*WHAT TO PRODUCE*:
Go through the entries below and work out how many lines include "containerlab". Answer with the number only.

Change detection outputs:
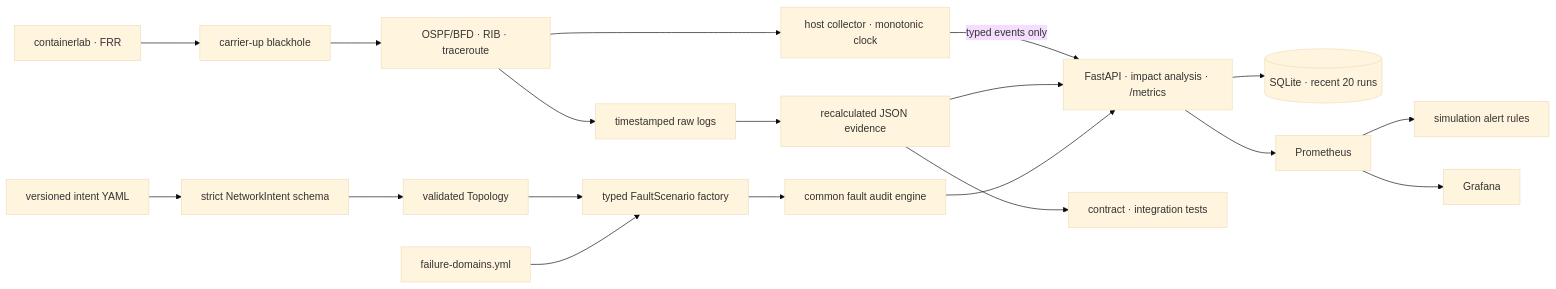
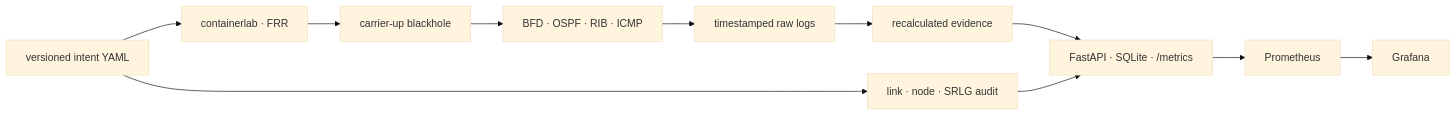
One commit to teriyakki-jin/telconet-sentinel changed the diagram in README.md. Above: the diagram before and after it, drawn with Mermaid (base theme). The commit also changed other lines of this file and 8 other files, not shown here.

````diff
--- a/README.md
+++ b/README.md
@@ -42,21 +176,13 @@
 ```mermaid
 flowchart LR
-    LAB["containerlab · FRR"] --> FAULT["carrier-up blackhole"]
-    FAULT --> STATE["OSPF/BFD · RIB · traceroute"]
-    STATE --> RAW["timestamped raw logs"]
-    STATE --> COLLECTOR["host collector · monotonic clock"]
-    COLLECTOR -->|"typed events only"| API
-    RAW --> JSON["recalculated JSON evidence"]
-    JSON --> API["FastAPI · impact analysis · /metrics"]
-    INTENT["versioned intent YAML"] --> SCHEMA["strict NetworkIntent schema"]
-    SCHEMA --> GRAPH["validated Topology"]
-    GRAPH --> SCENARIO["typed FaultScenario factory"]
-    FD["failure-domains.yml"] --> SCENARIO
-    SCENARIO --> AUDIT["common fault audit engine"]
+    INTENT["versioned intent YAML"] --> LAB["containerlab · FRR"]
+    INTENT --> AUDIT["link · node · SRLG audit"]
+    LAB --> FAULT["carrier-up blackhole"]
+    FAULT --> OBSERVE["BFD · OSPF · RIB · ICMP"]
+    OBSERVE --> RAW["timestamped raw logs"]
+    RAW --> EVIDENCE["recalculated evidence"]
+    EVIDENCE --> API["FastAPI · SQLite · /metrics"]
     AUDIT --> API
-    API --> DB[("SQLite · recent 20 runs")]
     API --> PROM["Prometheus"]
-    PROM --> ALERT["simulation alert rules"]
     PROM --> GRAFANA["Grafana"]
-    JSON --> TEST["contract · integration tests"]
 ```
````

*SOLUTION BELOW*:
2